**Directions for this task:**
Filter by the string "itemView": return the lines of the material that contain it.

= Beginning of Section =

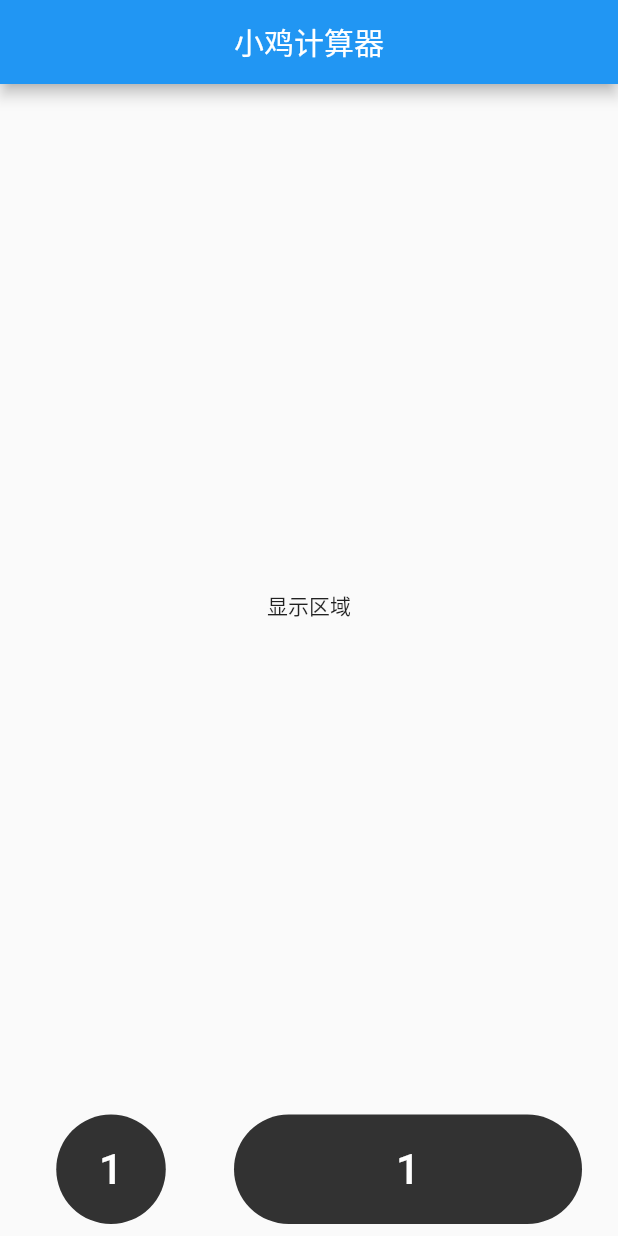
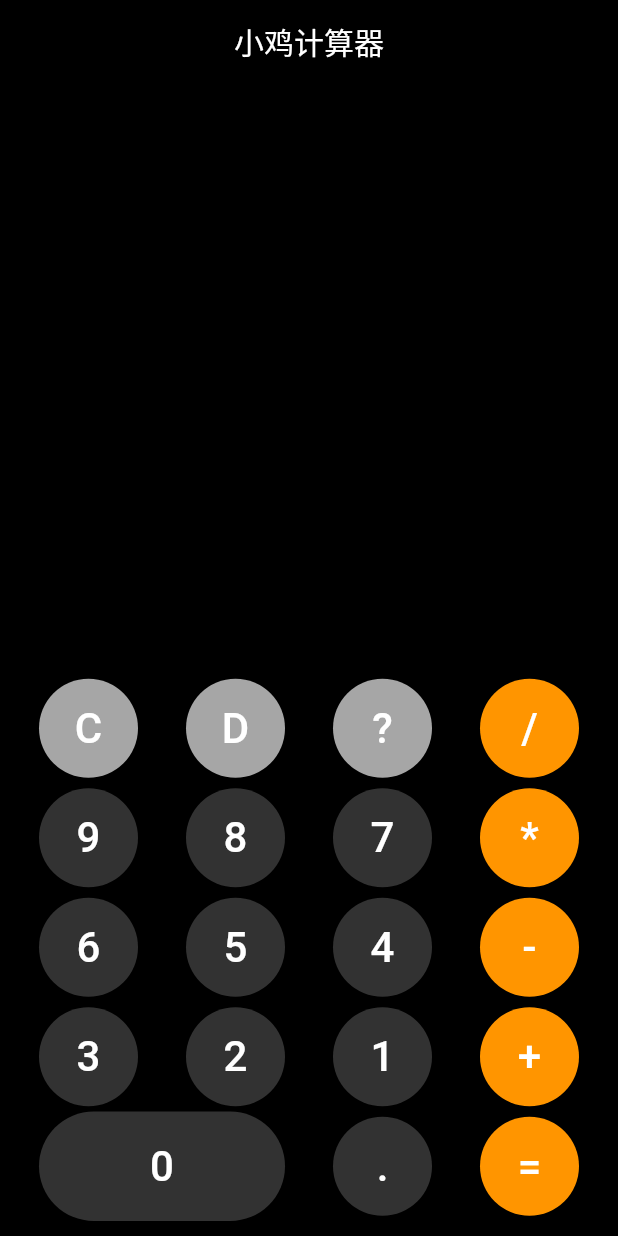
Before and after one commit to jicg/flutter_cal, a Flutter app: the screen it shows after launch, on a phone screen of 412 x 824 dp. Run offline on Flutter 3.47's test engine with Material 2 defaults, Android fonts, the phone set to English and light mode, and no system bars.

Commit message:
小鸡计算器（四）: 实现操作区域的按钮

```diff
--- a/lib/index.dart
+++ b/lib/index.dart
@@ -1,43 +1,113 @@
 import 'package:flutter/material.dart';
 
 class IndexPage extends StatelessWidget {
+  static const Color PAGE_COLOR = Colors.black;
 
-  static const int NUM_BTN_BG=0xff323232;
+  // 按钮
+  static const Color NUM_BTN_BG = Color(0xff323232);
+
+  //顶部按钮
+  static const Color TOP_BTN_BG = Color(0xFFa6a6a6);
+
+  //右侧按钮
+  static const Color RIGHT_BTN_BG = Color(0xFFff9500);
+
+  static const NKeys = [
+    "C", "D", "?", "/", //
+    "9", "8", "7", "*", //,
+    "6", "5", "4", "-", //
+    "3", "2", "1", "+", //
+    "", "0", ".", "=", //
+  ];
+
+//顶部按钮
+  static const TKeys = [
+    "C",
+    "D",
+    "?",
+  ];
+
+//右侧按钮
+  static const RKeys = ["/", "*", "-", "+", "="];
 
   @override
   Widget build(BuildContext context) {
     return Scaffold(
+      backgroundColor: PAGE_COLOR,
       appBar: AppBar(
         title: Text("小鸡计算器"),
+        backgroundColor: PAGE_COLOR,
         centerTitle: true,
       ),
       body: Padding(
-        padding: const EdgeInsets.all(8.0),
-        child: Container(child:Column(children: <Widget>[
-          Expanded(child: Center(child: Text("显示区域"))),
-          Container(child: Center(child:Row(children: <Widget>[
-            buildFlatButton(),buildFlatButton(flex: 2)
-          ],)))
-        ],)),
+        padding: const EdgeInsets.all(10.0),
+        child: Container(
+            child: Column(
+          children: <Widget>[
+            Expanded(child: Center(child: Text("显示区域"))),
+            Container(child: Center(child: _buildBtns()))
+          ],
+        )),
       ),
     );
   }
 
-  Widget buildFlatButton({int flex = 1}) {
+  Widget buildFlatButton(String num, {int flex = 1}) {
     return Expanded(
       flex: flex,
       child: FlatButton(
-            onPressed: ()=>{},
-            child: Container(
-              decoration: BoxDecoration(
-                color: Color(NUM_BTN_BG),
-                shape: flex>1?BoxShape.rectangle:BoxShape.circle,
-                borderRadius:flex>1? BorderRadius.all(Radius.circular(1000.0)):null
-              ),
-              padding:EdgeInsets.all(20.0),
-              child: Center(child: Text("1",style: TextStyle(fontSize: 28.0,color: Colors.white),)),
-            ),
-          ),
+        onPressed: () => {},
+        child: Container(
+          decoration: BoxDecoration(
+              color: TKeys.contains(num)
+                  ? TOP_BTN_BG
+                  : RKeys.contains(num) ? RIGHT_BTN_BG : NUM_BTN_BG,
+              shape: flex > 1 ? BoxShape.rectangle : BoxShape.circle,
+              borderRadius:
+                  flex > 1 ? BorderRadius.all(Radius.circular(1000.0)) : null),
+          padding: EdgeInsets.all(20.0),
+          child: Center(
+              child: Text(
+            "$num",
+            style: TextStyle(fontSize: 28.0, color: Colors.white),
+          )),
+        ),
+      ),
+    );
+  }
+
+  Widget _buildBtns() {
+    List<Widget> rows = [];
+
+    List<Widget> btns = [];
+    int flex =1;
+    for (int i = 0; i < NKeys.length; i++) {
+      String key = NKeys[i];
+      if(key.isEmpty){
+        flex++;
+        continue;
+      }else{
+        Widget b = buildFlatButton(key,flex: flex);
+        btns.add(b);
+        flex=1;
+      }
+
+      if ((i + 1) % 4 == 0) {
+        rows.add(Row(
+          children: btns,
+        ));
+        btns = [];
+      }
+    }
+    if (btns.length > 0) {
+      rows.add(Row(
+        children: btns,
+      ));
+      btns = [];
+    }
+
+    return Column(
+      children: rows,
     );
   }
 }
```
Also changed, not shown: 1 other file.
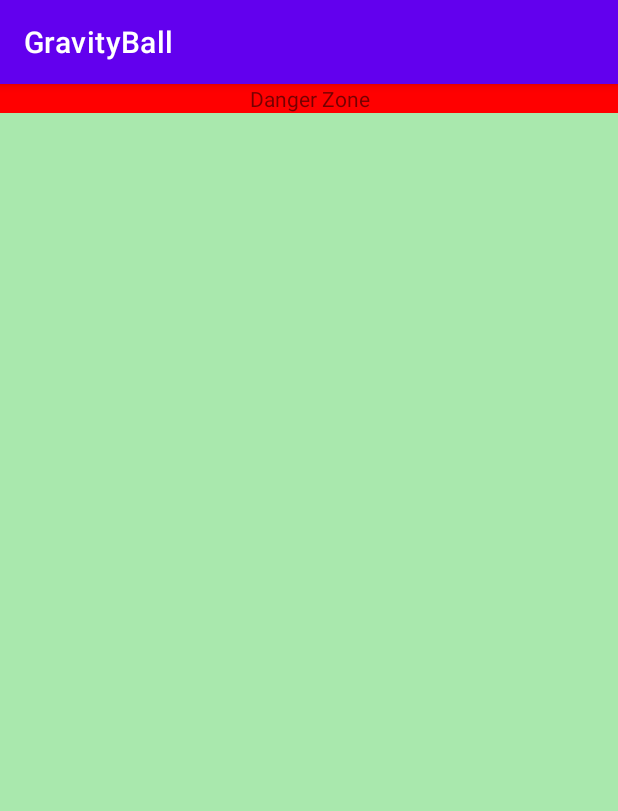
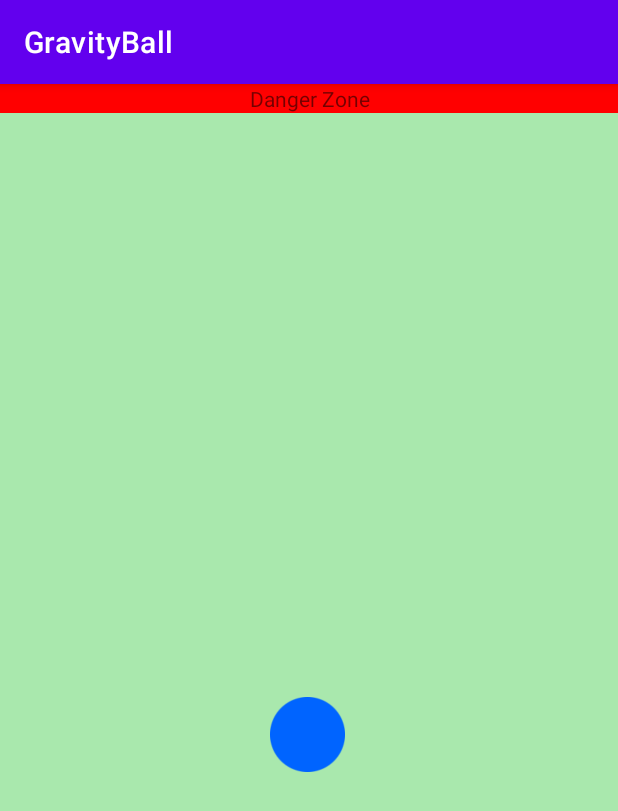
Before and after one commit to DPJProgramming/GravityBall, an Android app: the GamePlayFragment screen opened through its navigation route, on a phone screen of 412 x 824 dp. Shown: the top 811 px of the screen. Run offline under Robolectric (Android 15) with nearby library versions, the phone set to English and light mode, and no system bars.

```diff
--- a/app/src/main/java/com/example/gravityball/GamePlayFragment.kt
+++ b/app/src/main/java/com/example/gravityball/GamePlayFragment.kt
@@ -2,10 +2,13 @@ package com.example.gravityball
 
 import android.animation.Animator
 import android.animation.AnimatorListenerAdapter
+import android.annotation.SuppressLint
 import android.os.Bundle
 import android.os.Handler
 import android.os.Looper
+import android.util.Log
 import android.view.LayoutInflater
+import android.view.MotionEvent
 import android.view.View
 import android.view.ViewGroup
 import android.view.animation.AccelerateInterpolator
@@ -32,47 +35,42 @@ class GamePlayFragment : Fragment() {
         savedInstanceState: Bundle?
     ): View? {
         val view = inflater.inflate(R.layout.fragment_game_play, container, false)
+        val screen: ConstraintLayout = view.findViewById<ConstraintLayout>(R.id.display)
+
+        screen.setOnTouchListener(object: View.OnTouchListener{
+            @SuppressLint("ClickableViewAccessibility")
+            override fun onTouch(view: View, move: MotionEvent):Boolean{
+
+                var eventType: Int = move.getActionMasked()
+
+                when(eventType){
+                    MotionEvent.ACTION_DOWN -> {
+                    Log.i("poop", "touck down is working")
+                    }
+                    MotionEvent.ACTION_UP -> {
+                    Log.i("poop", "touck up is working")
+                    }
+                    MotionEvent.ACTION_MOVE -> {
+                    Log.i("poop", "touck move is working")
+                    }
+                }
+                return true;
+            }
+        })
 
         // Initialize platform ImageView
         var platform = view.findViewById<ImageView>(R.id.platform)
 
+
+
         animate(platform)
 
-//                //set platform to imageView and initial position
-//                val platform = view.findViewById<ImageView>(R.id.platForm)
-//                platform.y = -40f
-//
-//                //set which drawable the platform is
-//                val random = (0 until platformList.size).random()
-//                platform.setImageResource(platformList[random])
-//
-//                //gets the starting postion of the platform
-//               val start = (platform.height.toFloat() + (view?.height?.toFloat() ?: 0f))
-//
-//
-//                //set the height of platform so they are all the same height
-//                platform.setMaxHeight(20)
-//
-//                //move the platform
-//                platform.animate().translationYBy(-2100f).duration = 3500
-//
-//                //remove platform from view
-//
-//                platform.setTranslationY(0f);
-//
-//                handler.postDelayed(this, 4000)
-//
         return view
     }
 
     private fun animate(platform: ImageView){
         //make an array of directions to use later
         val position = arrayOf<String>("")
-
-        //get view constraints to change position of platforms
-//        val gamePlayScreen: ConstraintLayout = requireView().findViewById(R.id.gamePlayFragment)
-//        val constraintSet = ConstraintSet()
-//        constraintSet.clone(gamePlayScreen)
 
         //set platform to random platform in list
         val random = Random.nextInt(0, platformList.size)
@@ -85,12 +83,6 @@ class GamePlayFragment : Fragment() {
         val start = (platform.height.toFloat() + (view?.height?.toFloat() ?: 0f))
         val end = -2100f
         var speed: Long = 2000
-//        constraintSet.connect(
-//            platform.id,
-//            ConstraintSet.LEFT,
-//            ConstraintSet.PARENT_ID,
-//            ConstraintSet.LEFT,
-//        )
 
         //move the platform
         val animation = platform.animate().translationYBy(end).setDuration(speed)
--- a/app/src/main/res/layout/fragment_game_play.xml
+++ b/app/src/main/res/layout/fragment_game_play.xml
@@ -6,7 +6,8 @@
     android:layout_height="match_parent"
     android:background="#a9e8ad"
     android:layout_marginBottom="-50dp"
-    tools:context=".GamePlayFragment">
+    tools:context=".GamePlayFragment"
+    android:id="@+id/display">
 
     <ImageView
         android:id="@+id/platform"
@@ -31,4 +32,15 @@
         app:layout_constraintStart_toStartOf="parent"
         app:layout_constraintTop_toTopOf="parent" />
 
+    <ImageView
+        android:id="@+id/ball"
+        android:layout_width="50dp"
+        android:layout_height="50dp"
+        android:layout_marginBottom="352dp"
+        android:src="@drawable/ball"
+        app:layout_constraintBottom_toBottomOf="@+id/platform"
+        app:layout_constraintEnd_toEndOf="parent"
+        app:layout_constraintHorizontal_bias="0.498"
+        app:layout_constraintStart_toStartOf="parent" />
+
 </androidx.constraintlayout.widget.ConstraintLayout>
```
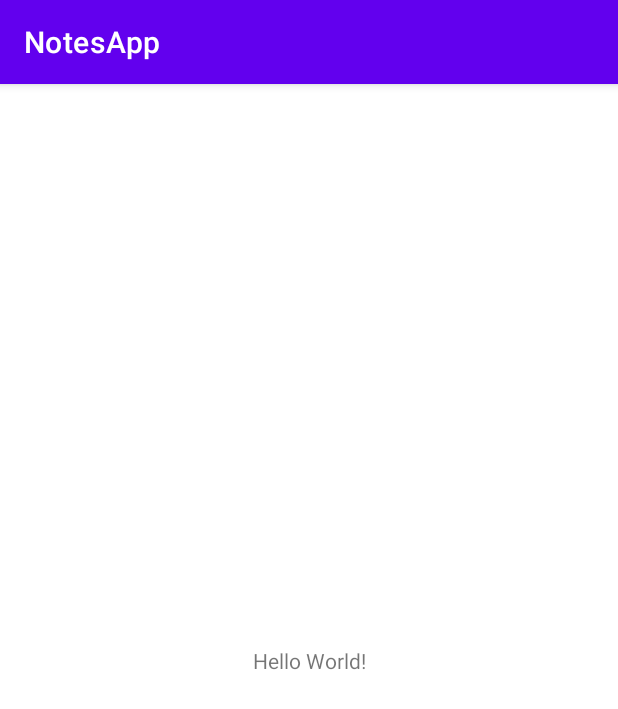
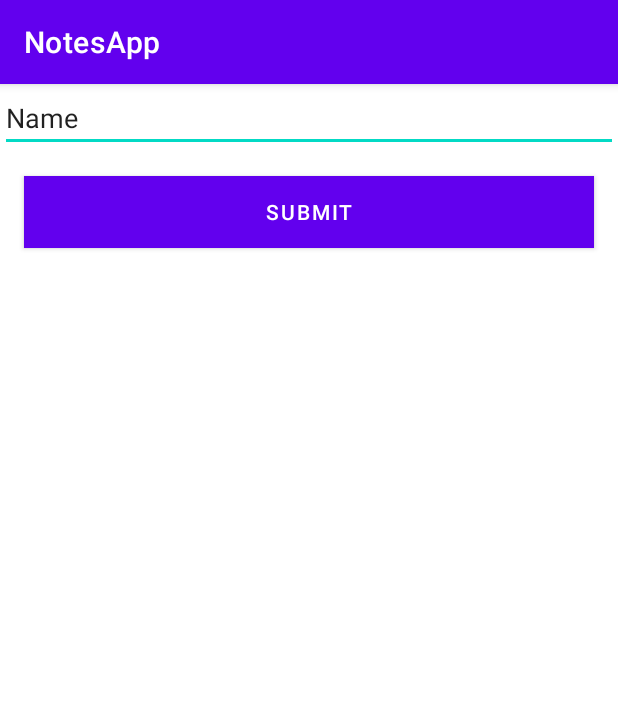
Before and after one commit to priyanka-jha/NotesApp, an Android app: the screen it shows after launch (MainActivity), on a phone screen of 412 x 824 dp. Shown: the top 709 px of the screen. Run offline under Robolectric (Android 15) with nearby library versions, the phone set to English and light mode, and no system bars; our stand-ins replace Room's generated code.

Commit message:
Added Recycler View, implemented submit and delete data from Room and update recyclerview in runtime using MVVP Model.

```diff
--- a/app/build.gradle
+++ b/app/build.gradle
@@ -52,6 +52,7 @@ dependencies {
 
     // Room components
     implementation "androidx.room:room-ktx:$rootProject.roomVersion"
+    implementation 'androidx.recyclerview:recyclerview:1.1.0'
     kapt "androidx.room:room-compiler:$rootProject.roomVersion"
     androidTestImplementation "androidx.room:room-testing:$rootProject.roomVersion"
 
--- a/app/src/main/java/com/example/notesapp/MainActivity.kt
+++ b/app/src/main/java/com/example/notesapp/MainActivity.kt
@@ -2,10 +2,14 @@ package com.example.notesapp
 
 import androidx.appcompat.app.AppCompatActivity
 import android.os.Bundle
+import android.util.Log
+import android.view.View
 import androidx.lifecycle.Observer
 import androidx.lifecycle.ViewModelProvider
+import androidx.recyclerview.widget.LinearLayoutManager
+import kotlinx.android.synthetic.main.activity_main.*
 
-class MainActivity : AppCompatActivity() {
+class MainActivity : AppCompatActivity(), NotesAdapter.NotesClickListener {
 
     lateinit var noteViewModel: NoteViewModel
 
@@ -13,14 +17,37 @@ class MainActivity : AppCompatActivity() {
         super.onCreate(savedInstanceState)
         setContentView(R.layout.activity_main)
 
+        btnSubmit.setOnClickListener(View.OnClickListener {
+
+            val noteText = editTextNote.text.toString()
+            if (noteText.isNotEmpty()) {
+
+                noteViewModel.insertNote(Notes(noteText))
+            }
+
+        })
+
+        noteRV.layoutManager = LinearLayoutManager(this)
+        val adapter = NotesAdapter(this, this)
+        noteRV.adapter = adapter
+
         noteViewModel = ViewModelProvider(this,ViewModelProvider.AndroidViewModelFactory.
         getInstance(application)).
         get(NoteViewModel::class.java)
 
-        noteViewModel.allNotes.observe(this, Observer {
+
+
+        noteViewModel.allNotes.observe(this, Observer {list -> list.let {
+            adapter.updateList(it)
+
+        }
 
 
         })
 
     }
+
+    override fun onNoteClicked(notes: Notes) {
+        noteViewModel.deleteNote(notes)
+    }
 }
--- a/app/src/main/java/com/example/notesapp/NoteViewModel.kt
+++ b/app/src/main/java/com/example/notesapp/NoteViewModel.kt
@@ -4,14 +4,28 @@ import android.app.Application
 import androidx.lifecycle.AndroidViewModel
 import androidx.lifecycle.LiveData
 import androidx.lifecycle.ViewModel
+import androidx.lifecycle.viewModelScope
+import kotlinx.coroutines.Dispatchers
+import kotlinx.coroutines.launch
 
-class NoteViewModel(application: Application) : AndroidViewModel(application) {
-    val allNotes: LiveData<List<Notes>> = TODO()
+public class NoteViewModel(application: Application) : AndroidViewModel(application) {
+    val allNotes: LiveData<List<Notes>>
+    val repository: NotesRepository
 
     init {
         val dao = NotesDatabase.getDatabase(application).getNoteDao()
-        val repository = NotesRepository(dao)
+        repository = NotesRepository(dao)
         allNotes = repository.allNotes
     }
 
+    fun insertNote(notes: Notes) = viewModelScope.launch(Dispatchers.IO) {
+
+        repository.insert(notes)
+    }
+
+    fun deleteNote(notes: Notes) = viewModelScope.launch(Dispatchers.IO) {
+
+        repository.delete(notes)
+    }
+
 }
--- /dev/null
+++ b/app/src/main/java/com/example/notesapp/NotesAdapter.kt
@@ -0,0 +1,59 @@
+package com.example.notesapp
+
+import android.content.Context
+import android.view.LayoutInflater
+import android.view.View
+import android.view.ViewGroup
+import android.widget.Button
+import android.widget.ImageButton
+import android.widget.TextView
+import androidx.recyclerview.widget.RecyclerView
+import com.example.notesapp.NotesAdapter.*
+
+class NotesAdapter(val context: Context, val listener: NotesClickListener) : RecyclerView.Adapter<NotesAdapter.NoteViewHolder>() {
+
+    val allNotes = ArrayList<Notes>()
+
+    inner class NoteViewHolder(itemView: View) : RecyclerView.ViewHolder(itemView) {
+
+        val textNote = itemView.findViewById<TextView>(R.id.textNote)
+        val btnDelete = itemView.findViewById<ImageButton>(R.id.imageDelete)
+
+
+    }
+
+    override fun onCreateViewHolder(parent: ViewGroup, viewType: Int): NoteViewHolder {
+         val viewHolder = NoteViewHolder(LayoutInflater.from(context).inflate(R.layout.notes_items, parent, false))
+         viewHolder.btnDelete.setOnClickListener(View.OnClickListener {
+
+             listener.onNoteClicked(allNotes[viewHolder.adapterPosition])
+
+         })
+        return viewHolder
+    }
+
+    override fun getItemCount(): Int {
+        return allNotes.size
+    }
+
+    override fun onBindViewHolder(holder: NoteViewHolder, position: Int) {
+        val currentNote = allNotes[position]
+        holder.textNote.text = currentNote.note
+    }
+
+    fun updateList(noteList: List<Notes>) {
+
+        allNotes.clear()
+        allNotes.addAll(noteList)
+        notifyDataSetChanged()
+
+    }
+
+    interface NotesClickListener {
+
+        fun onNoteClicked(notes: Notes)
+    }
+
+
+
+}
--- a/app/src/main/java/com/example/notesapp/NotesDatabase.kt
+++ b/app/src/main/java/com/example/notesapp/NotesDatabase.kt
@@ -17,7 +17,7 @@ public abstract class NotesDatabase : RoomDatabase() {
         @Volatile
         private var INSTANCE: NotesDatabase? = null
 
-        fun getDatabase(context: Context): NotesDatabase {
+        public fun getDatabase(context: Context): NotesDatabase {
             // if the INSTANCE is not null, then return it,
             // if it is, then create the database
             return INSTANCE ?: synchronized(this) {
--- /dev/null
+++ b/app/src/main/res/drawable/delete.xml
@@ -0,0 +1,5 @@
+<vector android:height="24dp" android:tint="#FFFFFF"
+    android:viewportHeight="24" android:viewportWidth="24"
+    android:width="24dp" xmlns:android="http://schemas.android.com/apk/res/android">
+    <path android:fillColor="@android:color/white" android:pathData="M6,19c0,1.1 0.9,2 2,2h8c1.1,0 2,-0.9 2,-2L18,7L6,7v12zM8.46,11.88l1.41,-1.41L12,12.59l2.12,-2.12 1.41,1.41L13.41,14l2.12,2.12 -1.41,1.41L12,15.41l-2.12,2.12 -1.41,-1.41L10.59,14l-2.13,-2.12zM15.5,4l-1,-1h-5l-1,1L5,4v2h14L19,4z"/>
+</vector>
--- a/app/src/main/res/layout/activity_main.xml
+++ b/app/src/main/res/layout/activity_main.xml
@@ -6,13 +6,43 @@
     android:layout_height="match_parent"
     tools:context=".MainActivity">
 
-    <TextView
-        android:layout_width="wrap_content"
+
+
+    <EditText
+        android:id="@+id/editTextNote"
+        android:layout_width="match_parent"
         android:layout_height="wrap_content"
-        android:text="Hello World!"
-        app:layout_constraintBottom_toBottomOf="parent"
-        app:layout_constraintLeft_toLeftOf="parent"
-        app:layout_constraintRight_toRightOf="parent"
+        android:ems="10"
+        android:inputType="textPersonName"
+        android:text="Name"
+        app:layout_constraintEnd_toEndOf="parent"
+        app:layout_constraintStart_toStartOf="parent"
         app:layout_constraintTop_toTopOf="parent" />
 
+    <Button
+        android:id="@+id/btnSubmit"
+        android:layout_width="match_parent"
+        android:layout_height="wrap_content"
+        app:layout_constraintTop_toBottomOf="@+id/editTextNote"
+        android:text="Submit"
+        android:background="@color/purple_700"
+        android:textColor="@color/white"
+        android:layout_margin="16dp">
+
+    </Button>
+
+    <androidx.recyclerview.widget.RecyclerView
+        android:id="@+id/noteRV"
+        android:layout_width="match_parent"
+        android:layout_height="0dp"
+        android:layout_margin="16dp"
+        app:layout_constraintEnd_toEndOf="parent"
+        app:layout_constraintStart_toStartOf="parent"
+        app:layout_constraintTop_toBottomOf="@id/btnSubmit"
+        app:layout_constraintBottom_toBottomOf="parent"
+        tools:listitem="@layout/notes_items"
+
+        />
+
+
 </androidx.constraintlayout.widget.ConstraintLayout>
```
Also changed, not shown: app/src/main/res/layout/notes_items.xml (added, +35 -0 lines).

= End of Section =

**Solution below:**
+    inner class NoteViewHolder(itemView: View) : RecyclerView.ViewHolder(itemView) {
+        val textNote = itemView.findViewById<TextView>(R.id.textNote)
+        val btnDelete = itemView.findViewById<ImageButton>(R.id.imageDelete)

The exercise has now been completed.